In any event, I present the northern Suwayda province village of Dama as a new case study into the use of the banner 'Jaysh al-Muwahhideen' for Druze militias: around a month ago (16 August), the locality came under attack from rebel forces, subsequently being occupied by them. These rebels were purportedly from Jabhat al-Nusra, though it should be noted that the source for this claim is regime sourcing and so of course the attack will be ascribed to Jabhat al-Nusra, considering that there is no Islamic State presence in Deraa or Suwayda provinces. The locality was reportedly recaptured from rebel forces in less than 24 hours, albeit with some casualties among the Druze locals.
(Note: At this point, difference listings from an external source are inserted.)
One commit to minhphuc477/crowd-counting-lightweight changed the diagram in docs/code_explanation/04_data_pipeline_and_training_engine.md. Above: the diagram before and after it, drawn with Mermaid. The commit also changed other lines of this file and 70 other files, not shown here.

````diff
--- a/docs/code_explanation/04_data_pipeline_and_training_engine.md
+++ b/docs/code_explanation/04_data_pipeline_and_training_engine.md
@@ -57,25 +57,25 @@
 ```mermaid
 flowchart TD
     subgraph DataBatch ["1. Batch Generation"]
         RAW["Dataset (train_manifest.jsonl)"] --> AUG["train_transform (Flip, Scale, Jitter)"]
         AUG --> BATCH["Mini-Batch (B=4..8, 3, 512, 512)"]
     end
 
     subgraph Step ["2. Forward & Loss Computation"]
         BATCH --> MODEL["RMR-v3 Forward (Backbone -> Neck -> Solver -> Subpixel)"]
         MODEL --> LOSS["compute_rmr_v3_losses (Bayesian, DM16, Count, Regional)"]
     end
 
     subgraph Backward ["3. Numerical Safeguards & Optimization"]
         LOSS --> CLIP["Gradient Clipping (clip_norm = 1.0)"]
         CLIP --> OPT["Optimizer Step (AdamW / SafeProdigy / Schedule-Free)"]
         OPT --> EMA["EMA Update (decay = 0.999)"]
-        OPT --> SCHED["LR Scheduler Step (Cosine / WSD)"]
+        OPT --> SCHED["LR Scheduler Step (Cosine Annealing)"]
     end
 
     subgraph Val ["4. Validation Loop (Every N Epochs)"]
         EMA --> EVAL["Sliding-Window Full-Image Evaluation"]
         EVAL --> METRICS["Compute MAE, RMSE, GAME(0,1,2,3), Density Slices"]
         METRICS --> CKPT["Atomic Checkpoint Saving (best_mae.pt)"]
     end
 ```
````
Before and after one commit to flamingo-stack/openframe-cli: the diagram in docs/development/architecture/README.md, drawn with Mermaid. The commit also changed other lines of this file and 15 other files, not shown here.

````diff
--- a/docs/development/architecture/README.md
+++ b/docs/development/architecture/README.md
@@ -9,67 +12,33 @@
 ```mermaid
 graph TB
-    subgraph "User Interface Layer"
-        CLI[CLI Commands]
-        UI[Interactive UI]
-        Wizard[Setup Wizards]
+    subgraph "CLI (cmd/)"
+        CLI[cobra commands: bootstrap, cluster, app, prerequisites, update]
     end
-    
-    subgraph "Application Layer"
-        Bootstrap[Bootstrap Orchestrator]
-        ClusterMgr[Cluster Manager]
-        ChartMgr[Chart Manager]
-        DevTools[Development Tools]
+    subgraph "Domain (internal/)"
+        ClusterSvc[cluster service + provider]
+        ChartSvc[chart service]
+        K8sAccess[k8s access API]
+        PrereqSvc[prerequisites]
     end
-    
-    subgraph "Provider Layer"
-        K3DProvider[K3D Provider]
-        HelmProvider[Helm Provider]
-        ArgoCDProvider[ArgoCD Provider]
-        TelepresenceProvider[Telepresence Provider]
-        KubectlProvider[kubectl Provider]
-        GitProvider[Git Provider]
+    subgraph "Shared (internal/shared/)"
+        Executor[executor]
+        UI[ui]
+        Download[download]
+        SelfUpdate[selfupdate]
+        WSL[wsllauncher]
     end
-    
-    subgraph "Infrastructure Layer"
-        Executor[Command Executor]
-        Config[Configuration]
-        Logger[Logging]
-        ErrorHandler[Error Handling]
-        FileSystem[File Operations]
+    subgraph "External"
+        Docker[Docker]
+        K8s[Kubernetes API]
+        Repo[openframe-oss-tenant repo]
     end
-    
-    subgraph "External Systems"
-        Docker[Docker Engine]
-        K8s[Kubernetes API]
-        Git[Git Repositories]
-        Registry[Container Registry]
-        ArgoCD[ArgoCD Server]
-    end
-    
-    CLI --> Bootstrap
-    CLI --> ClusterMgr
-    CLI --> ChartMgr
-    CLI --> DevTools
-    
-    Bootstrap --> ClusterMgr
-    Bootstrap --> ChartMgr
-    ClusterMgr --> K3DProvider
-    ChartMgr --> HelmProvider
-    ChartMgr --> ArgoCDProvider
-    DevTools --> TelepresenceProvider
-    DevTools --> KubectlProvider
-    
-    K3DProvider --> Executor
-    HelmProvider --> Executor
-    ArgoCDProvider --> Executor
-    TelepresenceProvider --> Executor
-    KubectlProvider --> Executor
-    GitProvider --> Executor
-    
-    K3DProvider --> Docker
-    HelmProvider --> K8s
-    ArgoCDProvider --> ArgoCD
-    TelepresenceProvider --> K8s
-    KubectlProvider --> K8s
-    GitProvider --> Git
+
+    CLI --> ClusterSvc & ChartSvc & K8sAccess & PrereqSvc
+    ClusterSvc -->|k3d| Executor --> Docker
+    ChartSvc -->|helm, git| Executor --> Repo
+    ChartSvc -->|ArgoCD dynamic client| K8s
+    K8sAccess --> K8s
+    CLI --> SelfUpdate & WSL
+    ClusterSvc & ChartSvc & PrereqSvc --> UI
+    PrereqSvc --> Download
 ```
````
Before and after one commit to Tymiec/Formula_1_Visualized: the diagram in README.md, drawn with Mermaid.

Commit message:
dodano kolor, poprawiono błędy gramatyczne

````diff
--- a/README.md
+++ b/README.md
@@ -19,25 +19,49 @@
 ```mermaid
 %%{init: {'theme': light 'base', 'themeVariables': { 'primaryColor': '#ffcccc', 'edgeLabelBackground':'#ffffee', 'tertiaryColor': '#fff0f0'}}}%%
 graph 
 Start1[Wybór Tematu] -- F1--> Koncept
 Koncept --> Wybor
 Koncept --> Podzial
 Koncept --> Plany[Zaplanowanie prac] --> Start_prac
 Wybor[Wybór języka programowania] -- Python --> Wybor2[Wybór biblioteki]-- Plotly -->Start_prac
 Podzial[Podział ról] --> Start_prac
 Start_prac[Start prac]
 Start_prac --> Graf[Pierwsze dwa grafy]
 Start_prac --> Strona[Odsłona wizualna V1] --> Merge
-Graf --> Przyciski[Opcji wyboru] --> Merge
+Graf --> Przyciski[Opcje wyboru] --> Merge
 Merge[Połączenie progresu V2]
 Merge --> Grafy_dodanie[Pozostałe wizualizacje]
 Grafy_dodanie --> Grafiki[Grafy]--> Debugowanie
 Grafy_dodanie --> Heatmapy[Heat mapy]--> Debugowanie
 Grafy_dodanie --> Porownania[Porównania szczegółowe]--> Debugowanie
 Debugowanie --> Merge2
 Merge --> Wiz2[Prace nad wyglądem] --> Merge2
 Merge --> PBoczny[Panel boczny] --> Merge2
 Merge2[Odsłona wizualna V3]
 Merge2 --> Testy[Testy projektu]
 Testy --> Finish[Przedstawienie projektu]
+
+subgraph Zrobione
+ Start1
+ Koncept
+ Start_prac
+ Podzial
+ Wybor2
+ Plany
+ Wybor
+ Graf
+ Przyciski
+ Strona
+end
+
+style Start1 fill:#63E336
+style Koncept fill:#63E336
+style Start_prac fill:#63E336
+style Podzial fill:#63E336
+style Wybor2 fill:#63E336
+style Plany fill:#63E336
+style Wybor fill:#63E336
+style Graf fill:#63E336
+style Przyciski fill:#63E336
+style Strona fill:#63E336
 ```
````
A 'Jaysh al-Muwahhideen' activist source gives the following 'martyrs' list for the "Battle of Dama" (this list also contains 'martyrs' for a battle in a nearby locality called Deir Dama):
To translate, the names of the 'martyrs' for Dama are:
Sheikh Danial Yusuf al-Shabali (Jaysh al-Muwahhideen)
Sheikh Yamin Sa'adu Hamsho (Jaysh al-Muwahhideen)
Sheikh Ihab Salman Azzam (Jaysh al-Muwahhideen)
Sheikh Rami Salam al-Khatib (Jaysh al-Muwahhideen)
Nuris Sa'id al-Safidi (Popular Committees)
Milad Jayid al-Safidi (Popular Committees)
Adham Ammar Faraj (Popular Committees)
Naji Saleh Abu Shaqra (Popular Committees)
Adham Saber al-Jaramani (Popular Committees)
Here also are photos of some of those mentioned above:
Pro-regime TV claims a variety of forces who helped to recapture Dama from the rebels, including Popular Defence Committees, the Ba'ath Brigades and the Syrian army. Of interest though is the 'Jaysh al-Muwahhideen' graphic above that distinguishes 'martyrs' according to 'Jaysh al-Muwahhideen' or the 'Popular Committees'. According to this source in an interview with me, the distinction made between the 'Jaysh al-Muwahhideen' and the Popular Committees is as follows:
"Jaysh al-Muwahhideen is composed of mashayakh [Druze sheikhs] protecting the land, honor and religion against every attacker- whoever he may be- and is independent. Popular Committees are composed of families supporting the army."
This re-affirms a familiar line of the Druze militia narrative of strict self-defence and repelling anyone who infringes on Druze land- regime-affiliated or rebel. It should also be noted that on the day of the attack on Dama, Druze militias under a variety of names in Suwayda province (Jabal al-Arab) issued astatement under a Jaysh al-Muwahhideen umbrella banner:
"Jaysh al-Muwahhideen in Syria announces general mobilization and all targets in the line of its fire, and warns that any operations within Jabal al-Arab will be met with a severe response and without mercy.
- Saraya Sultan al-Atrash
- Kata'ib Abu Ibrahim
- Saraya al-Jabal
- Special Forces: Jabal Commandoes
- Saraya Souria al-Assad
- Kata'ib al-Tawheed"
What to make of the testimony relayed regarding the 'Popular Committees/Jaysh al-Muwahhideen' distinction? It may make sense here at the local level of the village of Dama and the surrounding area: that is, perhaps Druze mashayakh in Dama have organized their own 'Jaysh al-Muwahhideen' militia intended only for local mashayakh and without help in the first place from the Syrian army. Yet in practice the distinction is meaningless, because there is no evidence of concern about the regime infringing on Druze land in Dama. The natural result is that there will be close coordination with regime forces- in the form of the Syrian army with the Popular Committees- to repel attacks on the area, which will for the foreseeable future be the work of rebels trying to bring Suwayda province out of government control. This translates to an Assad-aligned orientation, which is in fact apparent from the source I interviewed anyway. In short, the case study of Dama reinforces the conclusions from the earlier studies mentioned above.